An Argentine judge on Nov. 8 embargoed the assets of Chevron corporation in the country, in a win for plaintiffs trying to collect on a $19 billion judgment against the company in Ecuador for environmental damage in the Amazon rainforest. Judge Adrian Elcuj Miranda upheld a petition filed by an Ecuadoran court under terms of a regional pact, the Inter-American Treaty of Extraterritorial Enforcement of Sentencies. The embargo covers 100% of local subsidiary Chevron Argentina's stock—valued at roughly $2 billion—as well as its 14% stake in the company Oleoductos del Valle, 40% of the company's oil sales to refineries, and 40% of the funds it has deposited in Argentine banks. Chevron is the fourth-largest oil producer in Argentina, with output of 35,000 barrels per day in 2011.
On Oct. 9, the US Supreme Court declined to hear Chevron corporation's bid to block global enforcement of a $19 billion judgment by a court in Ecuador, a victory for 30,000 rainforest dwellers who brought litigation over the pollution of their lands. Chevron had asked the high court to uphold an injunction imposed in March 2010 by US Judge Lewis Kaplan in New York that would have barred worldwide enforcement of Ecuador's judgment. That injunction was overturned in January by the US Second Circuit Court of Appeals, which ruled that the oil company could challenge the Ecuadoran judgement "only defensively, in response to attempted enforcement," which the rainforest dwellers had not attempted and might never attempt in New York. The Supreme Court's rejection of the case lets the Second Circuit decision stand.
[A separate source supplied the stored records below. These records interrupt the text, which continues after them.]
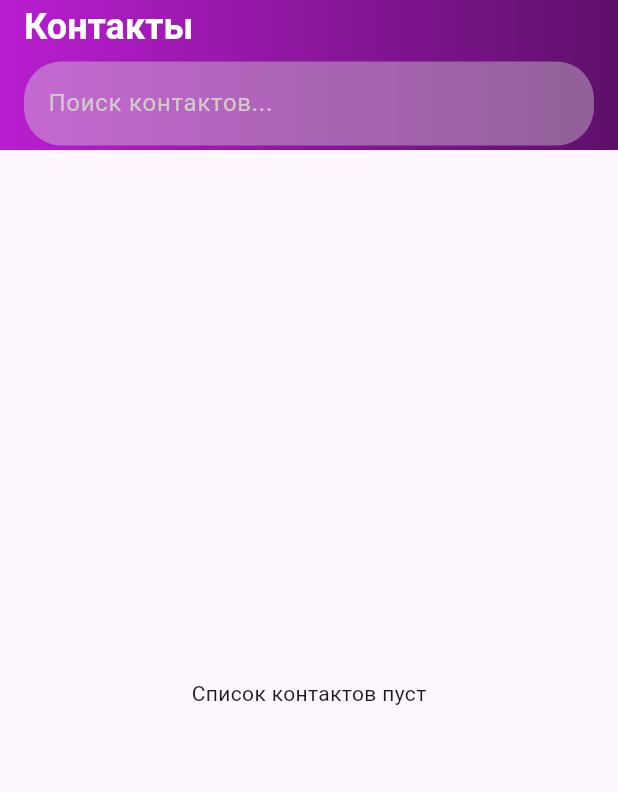
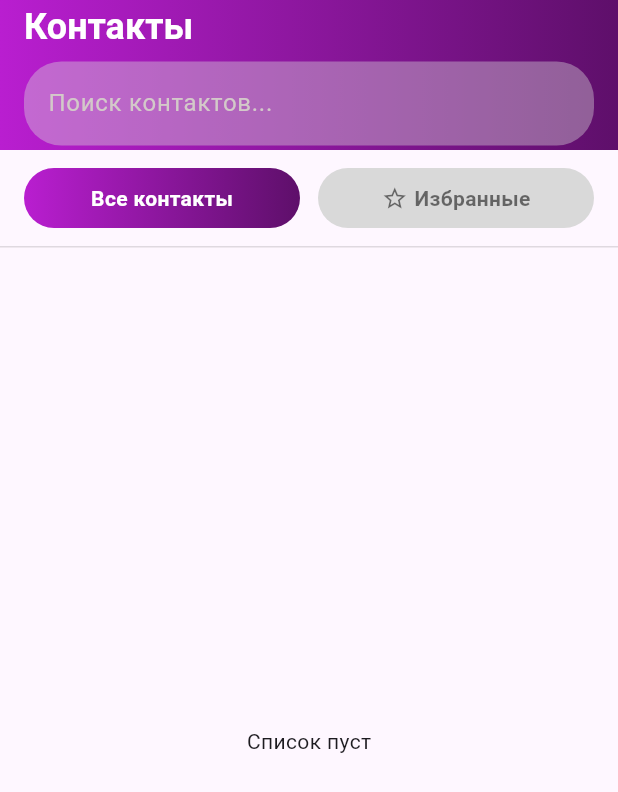
Before and after one commit to suzkikilwbdjw/strife, a Flutter app: the ContactsView screen opened directly, on a phone screen of 412 x 824 dp. Shown: the top 792 px of the screen. Run offline on Flutter 3.47's test engine with Material 3 defaults, Android fonts, the phone set to English and light mode, and no system bars; our stand-ins replace app_links, cloud_firestore, firebase_auth, firebase_core, flutter_bloc; missing offline and left inert: livekit_client; accounts and stored records are empty; generated files the repository leaves out were written again.

Commit message:
feat: added logic: adding a contact to favorites, deleting a contact altogether/from favorites

```diff
--- a/lib/presentation/contacts/contacts_event.dart
+++ b/lib/presentation/contacts/contacts_event.dart
@@ -36,3 +36,14 @@ class SearchContactsRequested extends ContactsEvent {
 
   SearchContactsRequested({required this.searchQuery});
 }
+
+class ToggleFavoriteRequested extends ContactsEvent {
+  final String currentUserId;
+  final String contactId;
+  final bool isFavorite;
+  ToggleFavoriteRequested({
+    required this.currentUserId,
+    required this.contactId,
+    required this.isFavorite,
+  });
+}
--- a/lib/ui/views/home/contacts_view.dart
+++ b/lib/ui/views/home/contacts_view.dart
@@ -6,25 +6,33 @@ import 'package:strife/presentation/contacts/contacts_event.dart';
 import 'package:strife/presentation/contacts/contacts_state.dart';
 import 'package:strife/themes/gradient_theme.dart';
 
-class ContactsView extends StatelessWidget {
+class ContactsView extends StatefulWidget {
   const ContactsView({super.key});
 
   @override
-  Widget build(BuildContext context) {
-    // Загружаем список контактов
-    Future.microtask(() {
+  State<ContactsView> createState() => _ContactsViewState();
+}
+
+class _ContactsViewState extends State<ContactsView> {
+  // Флаг для показа только избранных контактов
+  bool _showFavorites = false;
+
+  @override
+  void initState() {
+    super.initState();
+    // Загружаем данные
     final userId = FirebaseAuth.instance.currentUser!.uid;
-
-      if (!context.mounted) return;
-
     context.read<ContactsBloc>().add(
       LoadContactsRequested(currentUserId: userId),
     );
+    context.read<ContactsBloc>().add(SearchContactsRequested(searchQuery: ''));
+  }
 
-      context.read<ContactsBloc>().add(
-        SearchContactsRequested(searchQuery: ''),
-      );
-    });
+  @override
+  Widget build(BuildContext context) {
+    final mainGradient = Theme.of(
+      context,
+    ).extension<GradientTheme>()!.mainGradient;
 
     return Scaffold(
       // AppBar
@@ -78,15 +86,11 @@ class ContactsView extends StatelessWidget {
       body: BlocBuilder<ContactsBloc, ContactsState>(
         builder: (context, state) {
           // Получаем список контактов
-          final contacts = state.filteredContacts;
-
-          if (contacts.isEmpty && state.searchQuery.isEmpty) {
-            return const Center(child: Text('Список контактов пуст'));
-          }
-
-          if (contacts.isEmpty && state.searchQuery.isNotEmpty) {
-            return const Center(child: Text('Ничего не найдено'));
-          }
+          final displayedContacts = _showFavorites
+              ? state.filteredContacts
+                    .where((c) => c['isFavorite'] == true)
+                    .toList()
+              : state.filteredContacts;
 
           return Column(
             children: <Widget>[
@@ -99,20 +103,27 @@ class ContactsView extends StatelessWidget {
                   children: <Widget>[
                     // Кнопка "Все контакты"
                     Expanded(
+                      child: GestureDetector(
+                        onTap: () => setState(() => _showFavorites = false),
+
                         child: Container(
                           height: 40,
                           decoration: BoxDecoration(
-                          gradient: Theme.of(
-                            context,
-                          ).extension<GradientTheme>()!.mainGradient,
+                            gradient: !_showFavorites ? mainGradient : null,
+                            color: _showFavorites
+                                ? const Color(0xFFD9D9D9)
+                                : null,
                             borderRadius: BorderRadius.circular(25),
                           ),
-                        child: const Center(
+                          child: Center(
                             child: Text(
                               'Все контакты',
                               style: TextStyle(
-                              color: Colors.white,
+                                color: !_showFavorites
+                                    ? Colors.white
+                                    : Colors.black54,
                                 fontWeight: FontWeight.bold,
+                              ),
                             ),
                           ),
                         ),
@@ -123,29 +134,41 @@ class ContactsView extends StatelessWidget {
 
                     // Кнопка "Избранные"
                     Expanded(
+                      child: GestureDetector(
+                        onTap: () => setState(() => _showFavorites = true),
                         child: Container(
                           height: 40,
                           decoration: BoxDecoration(
-                          color: const Color(0xFFD9D9D9),
+                            gradient: _showFavorites ? mainGradient : null,
+                            color: !_showFavorites
+                                ? const Color(0xFFD9D9D9)
+                                : null,
                             borderRadius: BorderRadius.circular(25),
                           ),
-                        child: const Row(
+                          child: Row(
                             mainAxisAlignment: MainAxisAlignment.center,
                             children: [
                               Icon(
-                              Icons.star_border,
+                                _showFavorites ? Icons.star : Icons.star_border,
                                 size: 18,
-                              color: Colors.black54,
+                                color: _showFavorites
+                                    ? Colors.white
+                                    : Colors.black54,
                               ),
-                            SizedBox(width: 4),
+
+                              const SizedBox(width: 4),
+
                               Text(
                                 'Избранные',
                                 style: TextStyle(
-                                color: Colors.black54,
-                                fontWeight: FontWeight.w500,
+                                  color: _showFavorites
+                                      ? Colors.white
+                                      : Colors.black54,
+                                  fontWeight: FontWeight.bold,
                                 ),
                               ),
                             ],
+                          ),
                         ),
                       ),
                     ),
@@ -157,18 +180,25 @@ class ContactsView extends StatelessWidget {
 
               // Список контактов
               Expanded(
-                child: ListView.separated(
-                  itemCount: contacts.length,
+                child: displayedContacts.isEmpty
+                    ? Center(
+                        child: Text(
+                          _showFavorites
+                              ? 'Нет избранных контактов'
+                              : 'Список пуст',
+                        ),
+                      )
+                    : ListView.separated(
+                        itemCount: displayedContacts.length,
                         separatorBuilder: (context, index) => const Divider(
                           height: 1,
                           thickness: 0.5,
                           indent: 75,
                           endIndent: 16,
-                    color: Colors.white24,
+                          color: Colors.black12,
                         ),
-                  itemBuilder: (context, index) {
-                    return ContactWidget(userData: contacts[index]);
-                  },
+                        itemBuilder: (context, index) =>
+                            ContactWidget(userData: displayedContacts[index]),
                       ),
               ),
             ],
@@ -189,6 +219,7 @@ class ContactWidget extends StatelessWidget {
     final photoUrl = userData['photoUrl'] as String?;
     final displayName = userData['displayName'] as String? ?? 'Без имени';
     final email = userData['email'] as String? ?? '';
+    final isFavorite = userData['isFavorite'] ?? false;
 
     return ListTile(
       contentPadding: const EdgeInsets.symmetric(horizontal: 16, vertical: 4),
@@ -205,9 +236,17 @@ class ContactWidget extends StatelessWidget {
       ),
 
       // Отображаемое имя
-      title: Text(
+      title: Row(
+        children: [
+          Text(
             displayName,
             style: const TextStyle(fontWeight: FontWeight.bold, fontSize: 16),
+          ),
+
+          const SizedBox(width: 4),
+
+          if (isFavorite) const Icon(Icons.star, color: Colors.amberAccent),
+        ],
       ),
 
       // Выпадающие меню с редактирование контакта
@@ -231,24 +270,43 @@ class ContactWidget extends StatelessWidget {
 
           Container(
             decoration: BoxDecoration(
+              // Обводка
               shape: BoxShape.circle,
               color: Colors.grey.shade100,
             ),
+
             child: PopupMenuButton(
               icon: const Icon(Icons.more_vert_outlined),
               shape: RoundedRectangleBorder(
                 borderRadius: BorderRadius.circular(12),
               ),
+
               color: Colors.purple.shade700,
+
               itemBuilder: (context) => [
+                // Добавление в избранное
                 PopupMenuItem(
-                  child: Text(
-                    'Добавить в избранный',
+                  child: !isFavorite
+                      ? const Text(
+                          'Добавить в избранное',
+                          style: TextStyle(color: Colors.white),
+                        )
+                      : const Text(
+                          'Удалить из избранных',
                           style: TextStyle(color: Colors.white),
                         ),
-                  onTap: () {},
+                  onTap: () {
+                    context.read<ContactsBloc>().add(
+                      ToggleFavoriteRequested(
+                        currentUserId: FirebaseAuth.instance.currentUser!.uid,
+                        contactId: userData['id'],
+                        isFavorite: !isFavorite,
+                      ),
+                    );
+                  },
                 ),
 
+                // Удаление контакта
                 PopupMenuItem(
                   child: Text(
                     'Удалить из контактов',
```
Also changed, not shown: lib/data/repositories/user_repository.dart (+30 -3 lines), lib/presentation/contacts/contacts_bloc.dart (+24 -8 lines). Lines whose indentation alone changed are shown as unchanged.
Four Nigerian residents and an advocacy group told a Dutch court on Oct. 11 that Shell should be held liable for damage from oil pollution in the Niger Delta. The suit, which was filed by the four villagers and Friends of the Earth Netherlands in 2008, is the first time a Dutch company has been sued for the alleged misconduct of its foreign subsidiary. Shell has maintained throughout the trial that the case should be heard in Nigeria and that the Dutch court does not have jurisdiction. Friends of the Earth Netherlands says that the case could set an international precedent encouraging victims of pollution by Western corporations to sue in the Netherlands and other nations in the EU, noting that there are hundreds of thousands of pollution victims in Nigeria alone. Shell argues that the pollution damage was caused by thieves who sabotaged the oil lines and that its local subsidiary fulfilled its duty in cleaning up the spills. A verdict in this case is expected by early 2013.
Venezuela's state oil company PDVSA has confirmed an oil spill reported by Curaçao authorities on August 17 at the autonomous Dutch territory's Isle refinery, which is operated by the Venezuelan parastatal. PDVSA said Aug. 30 that is has been working with local authorities to contain the spill. But local environmental organizations charge that PDVSA responded late to the emergency. Peter van Leeuwen, chair of Clean Environment on Curaçao (SMOC), asserted that neither PDVSA nor the territory's government had contingency plans in place for such a disaster, and stated that the island's Jan Kok nature preserve, a critical flamingo habitat, has been impacted. "This is probably the biggest disaster in Curaçao," he said. "The whole area of Jan Kok is black. The birds are black. The crabs are black. The plants are black. Everything is draped in oil." (El Universal, Caracas, Aug. 30; AP, Aug. 27)
Gunmen attacked two ships off the coast of Nigeria's oil-rich southern delta Aug. 4, killing two naval troops protecting the vessels and seizing four foreign workers before fleeing. Six naval troops were aboard the vessel, which belongs to the Sea Truck oil services company. The Nigerian navy has dispatched boats and a helicopter to the area. Sporadic attacks on oil infrastructure in the Niger Delta have continued despite a 2009 amnesty for militant groups. (AP, Radio Netherlands, Aug. 4)
A federal court in Brazil on Aug. 1 ordered Chevron and drilling company Transocean to suspend all oil drilling in the country within 30 days in the wake of two oil spills off the coast of Rio de Janeiro. A judge for Brazil's Regional Federal Court of the Second Region ruled that each company must pay 500 million reals, or $244 million, for every day that they do not comply with the suspension. In November, a Chevron appraisal well leaked 155,000 gallons of oil. In March, oil started leaking again from the well and Chevron suspended production in that oil field. In its ruling, the court rationalized that two oil spills in the span of four months demonstrated that Chevron and Transocean cannot operate the wells safely. Chevron plans to appeal the ruling, saying that it complied with all applicable laws and industry standards.